Basra, Khalid and Widdess, Richard (1989) 'Dhrupad in Pakistan: the Talwandi gharana'. Dhrupad Annual, (4), pp 1-10.

Book Chapters

Widdess, Richard (2020) 'Lokapañca: Analysing Structure, Performance and Meanings of a Temple Song in Nepal'. In: Borio, Gianmario and Giuriati, Giovanni and Cecchi, Alessandro and Lutzu, Marco, (eds.), Investigating Musical Performance: Theoretical Models and Intersections. London: Routledge, pp 220-234.

Widdess, Richard (2019) 'Time Changes: Heterometric Music in South Asia'. In: Wolf, Richard and Blum, Stephen and Hasty, Christopher, (eds.), Thought and Play in Musical Rhythm. Oxford, UK: Oxford University Press, pp 273-313.

Widdess, Richard (2015) 'North India'. In: Church, Michael, (ed.), The other classical musics: fifteen great traditions. Woodbridge: Boydell Press, pp 139-159.

Widdess, Richard (2015) 'Text, Orality, and Performance in Newar Devotional Music'. In: Orsini, Francesca and Schofield, Katherine, (eds.), Tellings and Texts: Music, Literature and Performance in North India. Cambridge: Open Book Publishers.

Widdess, Richard (2013) 'Schemas and improvisation in Indian music'. In: Kempson, Ruth and Howes, Christine and Orwin, Martin, (eds.), Language, Music and Interaction. London: College Publications, pp 197-209.

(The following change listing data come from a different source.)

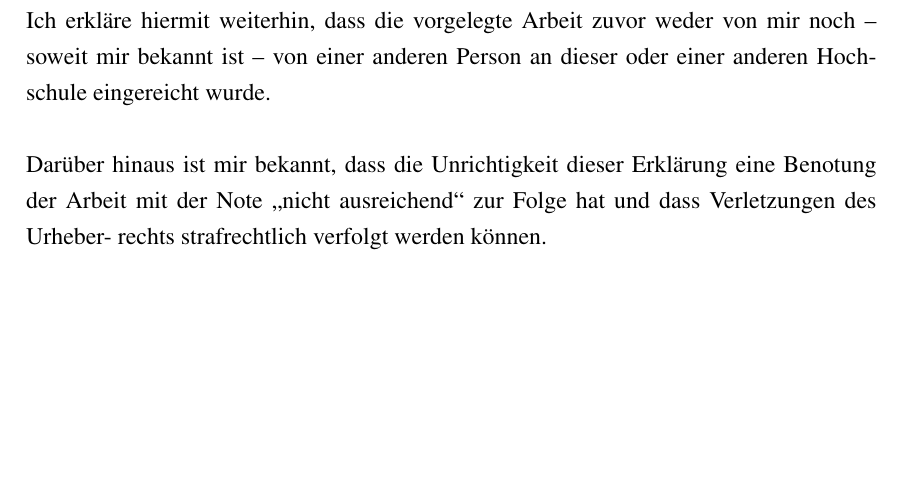
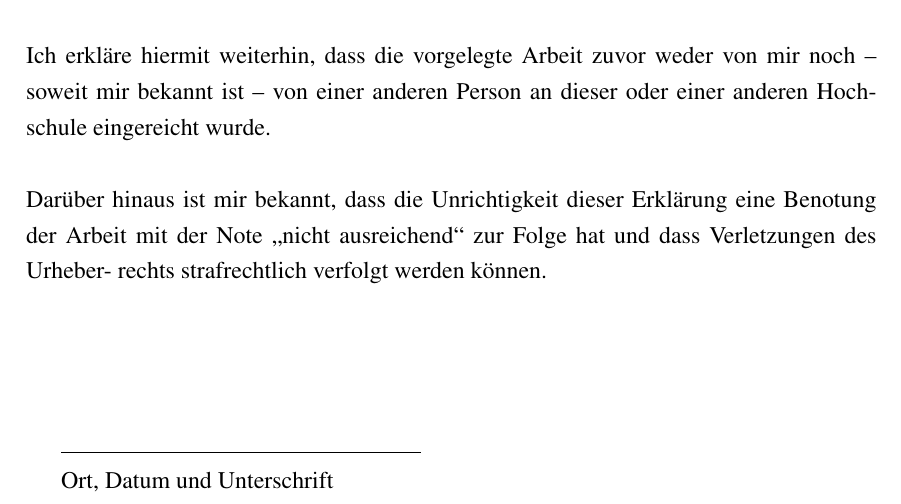
Before and after one commit to jdeinlein/latexcdfi, a LaTeX document (Vorlage.tex): part of page 5 of 5 before the commit and part of page 6 of 6 after it, cut so that both start at the same text, the shorter picture padded with empty space. Compiled offline with pdfLaTeX.

Commit message:
Anpassung Endblatt

```diff
--- a/Vorlage.tex
+++ b/Vorlage.tex
@@ -149,10 +150,21 @@
 	%---------------------------------------------------------------------------
 
 	\newpage
+
 	\section*{Anhang}
 	% Hier kommen alle Bilder etc. rein.
+
+	\newpage
+	\pagenumbering{gobble} % Keine Seitenzahl für das Endblatt
 	\section*{Erklärung}
 	Hiermit erkläre ich, dass ich die vorgelegte Arbeit eigenständig verfasst und keine anderen als die im Literaturverzeichnis angegebenen Quellen, Darstellungen und Hilfsmittel benutzt habe. Dies trifft insbesondere auch auf Quellen aus dem Internet zu. Alle Textstellen, die wortwörtlich oder sinngemäß anderen Werken oder sonstigen Quellen entnommen sind, habe ich in jedem einzelnen Fall unter genauer Angabe der jeweiligen Quelle, auch der Sekundärliteratur, als Entlehnung gekennzeichnet. Die Nutzung von chatgpt und/oder anderen KI-Anwendungen ist kenntlich gemacht. \\ \\
 	Ich erkläre hiermit weiterhin, dass die vorgelegte Arbeit zuvor weder von mir noch -- soweit mir bekannt ist -- von einer anderen Person an dieser oder einer anderen Hochschule eingereicht wurde. \\ \\
 	Darüber hinaus ist mir bekannt, dass die Unrichtigkeit dieser Erklärung eine Benotung der Arbeit mit der Note "nicht ausreichend" zur Folge hat und dass Verletzungen des Urheber- rechts strafrechtlich verfolgt werden können.
+
+	\vspace{25mm}
+	\begin{tabular}{@{}p{2.5in}p{2in}p{2in}@{}}
+		\hrulefill \\
+		Ort, Datum und Unterschrift \\
+	\end{tabular}
+
 \end{document}
```
Also changed, not shown: Vorlage.tex (1 more changed lines).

Widdess, Richard (2011) 'Dynamics of melodic discourse in Indian music: Budhaditya Mukherjee’s ālāp in rāg Pūriyā-Kalyān'. In: Tenzer, Michael and Roeder, John, (eds.), Analytical and cross-cultural studies in world music. New York: Oxford University Press, pp 187-224.

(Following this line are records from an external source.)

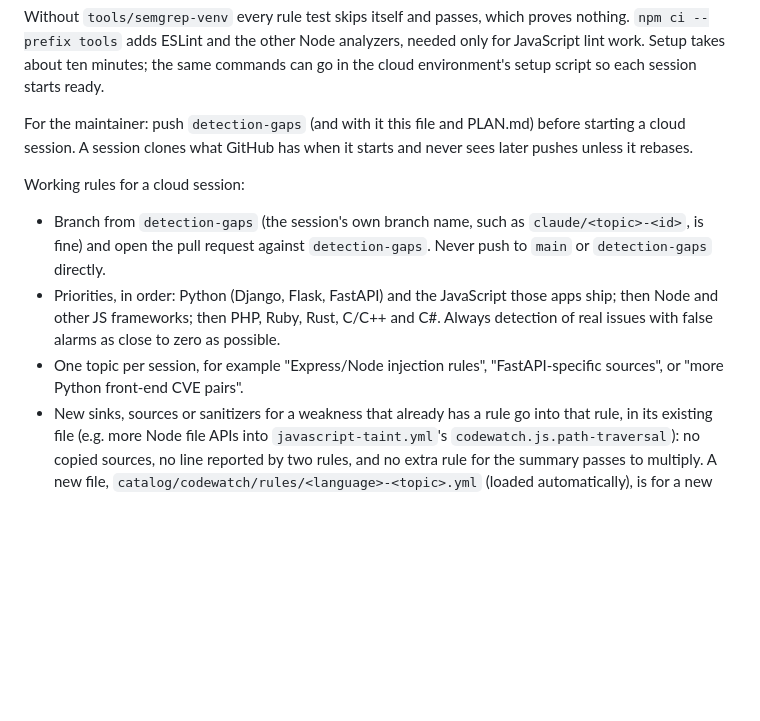
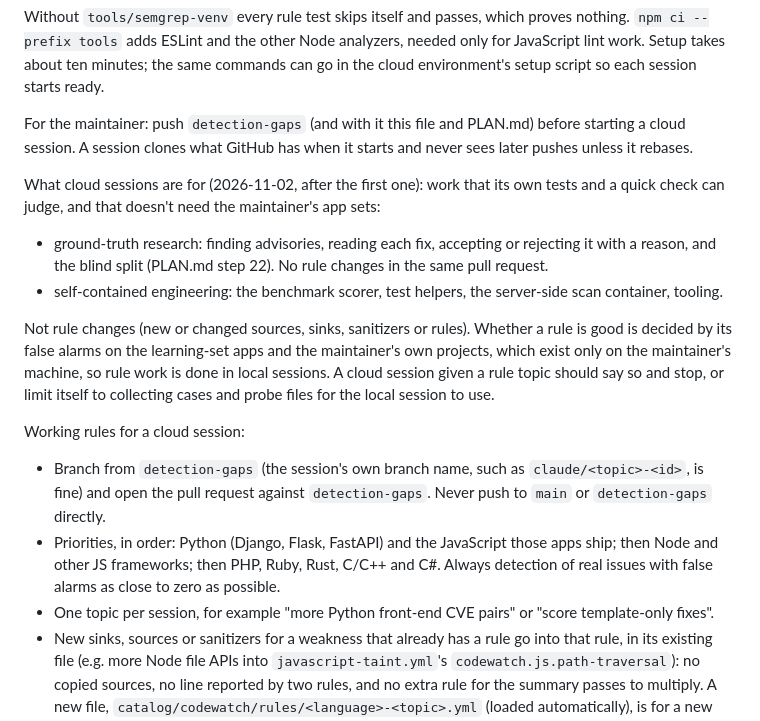
Before and after one commit to shwan-ps5/codewatch, a Markdown page: CLAUDE.md, the part around the change. Rendered like a GitHub page; blank space fills up the shorter version.

Commit message:
CLAUDE.md: cloud sessions do research and self-contained engineering; rule changes stay local
Co-Authored-By: Claude Opus 5.5 <noreply@anthropic.com>
Claude-Session: https://claude.ai/code/session_01FdMDK8KCbHFKVHnoDDSYPQ

```diff
--- a/CLAUDE.md
+++ b/CLAUDE.md
@@ -58,14 +58,24 @@ same commands can go in the cloud environment's setup script so each session sta
 For the maintainer: push `detection-gaps` (and with it this file and PLAN.md) before starting a cloud session. A
 session clones what GitHub has when it starts and never sees later pushes unless it rebases.
 
+What cloud sessions are for (2026-11-02, after the first one): work that its own tests and a quick check can
+judge, and that doesn't need the maintainer's app sets:
+- ground-truth research: finding advisories, reading each fix, accepting or rejecting it with a reason, and the
+  blind split (PLAN.md step 22). No rule changes in the same pull request.
+- self-contained engineering: the benchmark scorer, test helpers, the server-side scan container, tooling.
+
+Not rule changes (new or changed sources, sinks, sanitizers or rules). Whether a rule is good is decided by its
+false alarms on the learning-set apps and the maintainer's own projects, which exist only on the maintainer's
+machine, so rule work is done in local sessions. A cloud session given a rule topic should say so and stop, or
+limit itself to collecting cases and probe files for the local session to use.
+
 Working rules for a cloud session:
 - Branch from `detection-gaps` (the session's own branch name, such as `claude/<topic>-<id>`, is fine) and open the
   pull request against `detection-gaps`. Never push to `main` or `detection-gaps` directly.
 - Priorities, in order: Python (Django, Flask, FastAPI) and the JavaScript those apps ship; then Node and other JS
   frameworks; then PHP, Ruby, Rust, C/C++ and C#. Always detection of real issues with false alarms as close to
   zero as possible.
-- One topic per session, for example "Express/Node injection rules", "FastAPI-specific sources", or "more Python
-  front-end CVE pairs".
+- One topic per session, for example "more Python front-end CVE pairs" or "score template-only fixes".
 - New sinks, sources or sanitizers for a weakness that already has a rule go into that rule, in its existing file
   (e.g. more Node file APIs into `javascript-taint.yml`'s `codewatch.js.path-traversal`): no copied sources, no
   line reported by two rules, and no extra rule for the summary passes to multiply. A new file,
```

Widdess, Richard (2010) 'Laurence Ernest Rowland Picken 1909-2007'. In: Johnston, Ron, (ed.), Proceedings of the British Academy, Biographical Memoirs of Fellows, IX. Oxford: Oxford University Press, pp 226-255.

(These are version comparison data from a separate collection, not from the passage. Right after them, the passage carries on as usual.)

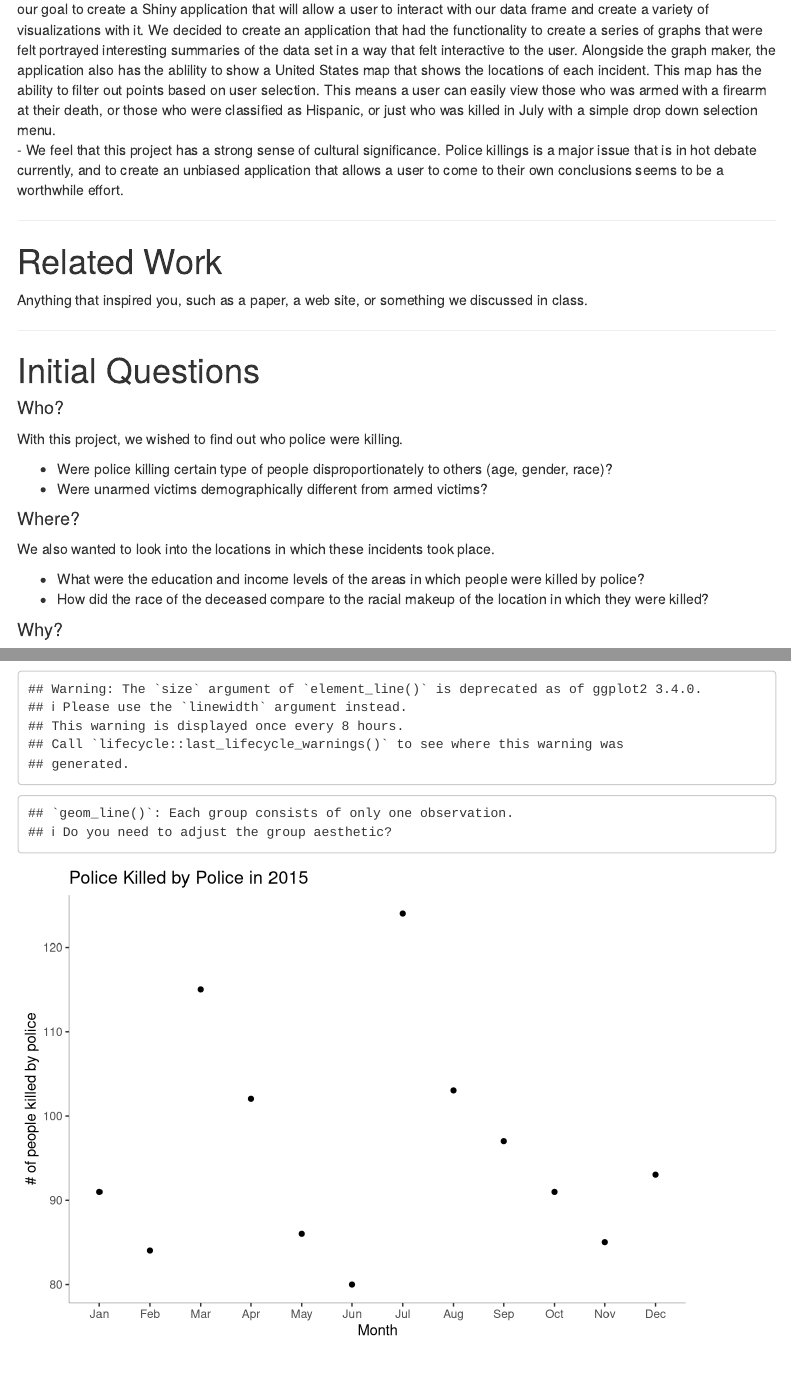
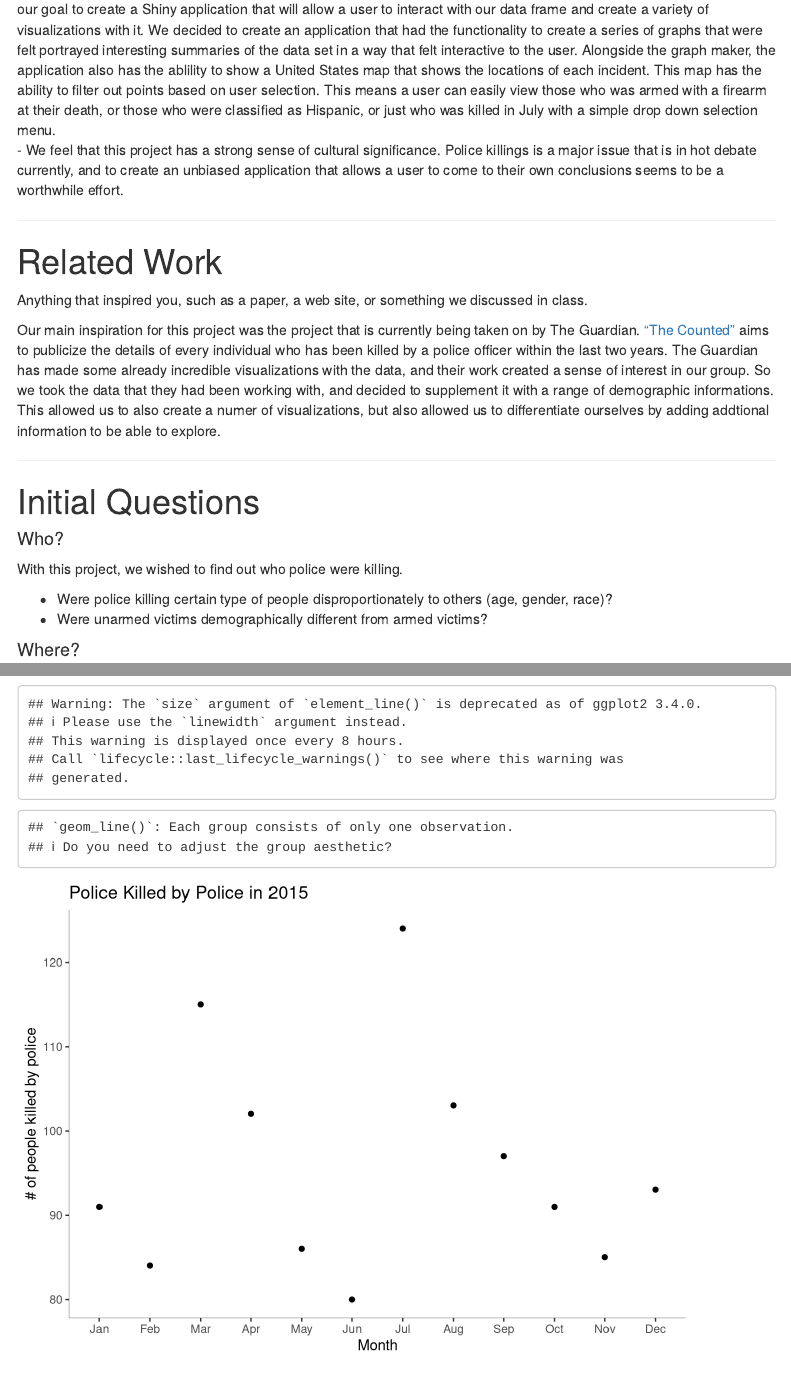
Before and after one commit to j9mis/group14, an R Markdown document (14_analysis/results/process_notebook.Rmd): the page in a window 1100 px wide, from 780 px down, and a second part further down, joined at a grey line. Rendered offline with R 4.5, knitr and Pandoc, with nearby package versions; menus at the side of the page are left out.

Commit message:
Update process_notebook.Rmd

````diff
--- a/14_analysis/results/process_notebook.Rmd
+++ b/14_analysis/results/process_notebook.Rmd
@@ -38,9 +38,8 @@ In recent media, more and more time and reporting have been dedicated to the top
 
 # Related Work
 Anything that inspired you, such as a paper, a web site, or something we discussed in class.
-```{r}
 
-```
+Our main inspiration for this project was the project that is currently being taken on by The Guardian. ["The Counted"](https://www.theguardian.com/us-news/ng-interactive/2015/jun/01/the-counted-police-killings-us-database) aims to publicize the details of every individual who has been killed by a police officer within the last two years. The Guardian has made some already incredible visualizations with the data, and their work created a sense of interest in our group. So we took the data that they had been working with, and decided to supplement it with a range of demographic informations. This allowed us to also create a numer of visualizations, but also allowed us to differentiate ourselves by adding addtional information to be able to explore.
 
 ***
 
````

Widdess, Richard and Wegner, Gert-Matthias (2005) 'Musical miniatures from Nepal: two Newar ragamalas'. In: Pal, Pratapaditya, (ed.), Nepal: Old Images, New Insights. Bombay: Marg Publications, pp 81-91.

Widdess, Richard (2001) 'Kirtana [and] Thumri [and] Dhrupad [and] Tala [and] Raga [and] Sruti [and] Sangita [and] Rasa [and] Gharana [and] Gat [and] Alapa [and] Kriti [and] Khayal'. In: Sadie, S. and Tyrell, J., (eds.), The New Grove Dictionary of Music and Musicians. 2nd edition. Macmillan.

Widdess, Richard (2001) 'India, III: Theory and practice of classical music'. In: Sadie, S. and Tyrell, J., (eds.), The New Grove Dictionary of Music and Musicians. 2nd edition. Macmillan, pp 170-210.

Widdess, Richard and Wegner, G-M (2001) 'Nepal, Kingdom of, I. Music in the Kathmandu Valley'. In: Sadie, S. and Tyrell, J., (eds.), The New Grove Dictionary of Music and Musicians. 2nd edition. Macmillan, pp 757-760.

Widdess, Richard and Duran, L. (2001) 'Picken, Laurence'. In: Sadie, S. and Tyrell, J., (eds.), The New Grove Dictionary of Music and Musicians. 2nd edition. Macmillan, pp 718-719.

Widdess, Richard and Ruckert, G. (2000) 'Hindustani raga'. In: Arnold, A., (ed.), The Garland Encyclopedia of World Music. Vol. 5: South Asia, the Indian subcontinent. Garland Publishing Inc., pp 64-88.

Other

Widdess, Richard (2006) 'Rāga'.

Khan, Wajahat and Widdess, Richard (2006) 'Wajahat Khan plays Rageshri'.

 

This list was last generated on Tuesday, 19th October 2021, 15:40 Europe/London.